varied color found on a traditional Chinese building have a symbolic meaning to the
Chinese culture. People would paint dragons, flowers, birds, and landscapes on
these buildings. These are called murals that are painted onto the buildings to give it
more meaning. The Chinese would make a platform, and build the structure on the
platform. A high platform would add strength, elegance, and honor to large
buildings.
The roofs on the Chinese buildings are also very important. Roofs usually
slope down on both sides in a simple fashion. Traditional southern Chinese
residences, including those on in Taiwan, have ceramic ornamentation on the ridge
of the roof that breaks up the otherwise flowing outline of the building. The curve in
the roofs are still admired by many visitors. This is symbolic of the spirit of Chinese
culture. The building is normally straight forward, so the roof gives it a sort of
twist.
There is a large variety in architectural styles that are in Chinese temples. The
religions of the temples vary from Buddhist to Taoist to ancestral and folk religion,
but all of these share the same basic structure. In Taiwan temples are to be seen
everywhere. Temples are the islands unique cultural features. Over 5,000 of

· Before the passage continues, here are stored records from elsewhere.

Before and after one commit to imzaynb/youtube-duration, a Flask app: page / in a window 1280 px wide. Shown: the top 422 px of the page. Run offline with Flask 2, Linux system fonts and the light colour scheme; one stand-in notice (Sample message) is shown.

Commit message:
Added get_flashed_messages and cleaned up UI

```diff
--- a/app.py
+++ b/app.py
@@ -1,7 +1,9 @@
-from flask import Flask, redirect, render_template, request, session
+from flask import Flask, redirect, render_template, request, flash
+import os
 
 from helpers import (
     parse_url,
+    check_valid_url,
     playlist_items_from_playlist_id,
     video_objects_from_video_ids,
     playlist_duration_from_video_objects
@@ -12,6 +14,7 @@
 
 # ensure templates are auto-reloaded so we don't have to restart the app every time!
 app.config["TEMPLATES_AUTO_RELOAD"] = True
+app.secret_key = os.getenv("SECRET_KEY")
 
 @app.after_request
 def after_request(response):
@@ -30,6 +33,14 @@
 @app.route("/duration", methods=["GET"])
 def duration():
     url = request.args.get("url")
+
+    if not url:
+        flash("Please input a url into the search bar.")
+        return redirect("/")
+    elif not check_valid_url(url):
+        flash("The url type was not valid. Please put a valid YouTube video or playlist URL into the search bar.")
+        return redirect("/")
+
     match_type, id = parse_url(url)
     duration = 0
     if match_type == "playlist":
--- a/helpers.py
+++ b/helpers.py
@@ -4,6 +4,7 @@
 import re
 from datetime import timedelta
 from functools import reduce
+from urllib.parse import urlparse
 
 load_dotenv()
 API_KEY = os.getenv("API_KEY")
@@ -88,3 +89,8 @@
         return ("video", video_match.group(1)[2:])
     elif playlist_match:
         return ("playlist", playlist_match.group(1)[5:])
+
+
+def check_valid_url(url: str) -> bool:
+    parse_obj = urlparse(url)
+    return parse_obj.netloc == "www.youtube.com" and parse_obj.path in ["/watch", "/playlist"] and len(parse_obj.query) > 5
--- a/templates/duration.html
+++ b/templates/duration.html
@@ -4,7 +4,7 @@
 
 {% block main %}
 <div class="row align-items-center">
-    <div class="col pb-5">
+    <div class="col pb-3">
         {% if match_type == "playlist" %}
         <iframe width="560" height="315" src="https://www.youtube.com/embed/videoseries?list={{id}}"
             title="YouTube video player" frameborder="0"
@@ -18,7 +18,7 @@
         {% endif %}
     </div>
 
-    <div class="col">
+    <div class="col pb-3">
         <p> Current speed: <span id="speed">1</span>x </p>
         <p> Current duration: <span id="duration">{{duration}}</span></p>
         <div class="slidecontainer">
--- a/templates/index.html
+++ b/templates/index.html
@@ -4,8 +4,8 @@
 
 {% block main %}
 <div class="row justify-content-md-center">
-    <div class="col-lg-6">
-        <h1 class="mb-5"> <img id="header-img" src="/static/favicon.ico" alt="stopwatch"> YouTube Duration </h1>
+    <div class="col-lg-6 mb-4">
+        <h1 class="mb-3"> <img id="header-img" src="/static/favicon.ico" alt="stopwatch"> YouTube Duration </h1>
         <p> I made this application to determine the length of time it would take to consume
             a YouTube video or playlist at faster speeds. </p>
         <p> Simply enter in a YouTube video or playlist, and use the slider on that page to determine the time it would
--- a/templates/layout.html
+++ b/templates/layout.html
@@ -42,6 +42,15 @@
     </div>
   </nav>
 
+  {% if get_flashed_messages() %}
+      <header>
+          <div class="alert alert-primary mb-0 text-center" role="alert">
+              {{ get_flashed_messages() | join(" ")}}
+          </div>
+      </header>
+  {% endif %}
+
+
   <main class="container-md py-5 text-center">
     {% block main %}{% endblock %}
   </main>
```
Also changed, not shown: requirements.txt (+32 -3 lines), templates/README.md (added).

Taiwans temples show architecture significance. Some of the famous traditional
temples in Taiwan are Lungshan Temple, Tienhou Temple, and the Chaoien
Temple. The main elements of the temples include color painting, calligraphy;
wood, stone, and clay structure; ceramics; and cut-and-paste art. By looking at
Taiwans traditional architecture we can have a better understanding of Chinas rich
folk culture.
It is believed that the Mongols made substantial contributions to the Chinese
architecture. It is now thought that the original structures of Beijing, the Mongol
capital, may have been so bad that Mongolians replaced them. The Mongolians had
emphasized mass in their buildings. The grand city plan used by the architects of
Mongol Beijing was retained and adapted by the Ming and Qing dynasties and
remains a reminder of the Yuan imperial capital. Architecture continued through
many Ming traditions. The Ming then adopted the idea of having rectangular
buildings. Ming temples often had certain details from the Song. The details they
got were there colorfully painted wooden figures that were attached to the interior of
a structure. Then the Qing emperors favored the widespread interior, lacking the
finer details.
Most of the works of Chinese architecture from between 1360 have not
survived. Many of the Chinese buildings were built out of wood. Some structures
such as the Great Wall of China, pagodas, tombs, and some bridges were constructed
of brick and stone. Chinese architecture is characterized by a graceful, overhanging
roof with turned up eaves. The roof was not supported by walls, but supported by
columns. Walls were used only to enclose the room. The roof tiles were covered
with colorful and attractive tiles. With the coming of Buddhism the only change in
Chinese architecture was the buildings of pagodas. These pagodas were built of
brick and tile. For nearly 2000 years Chinese architecture stayed almost the same.
Now the buildings you see in China are more made of stone products then wood.
Chinese architecture has always been very beautiful in every shape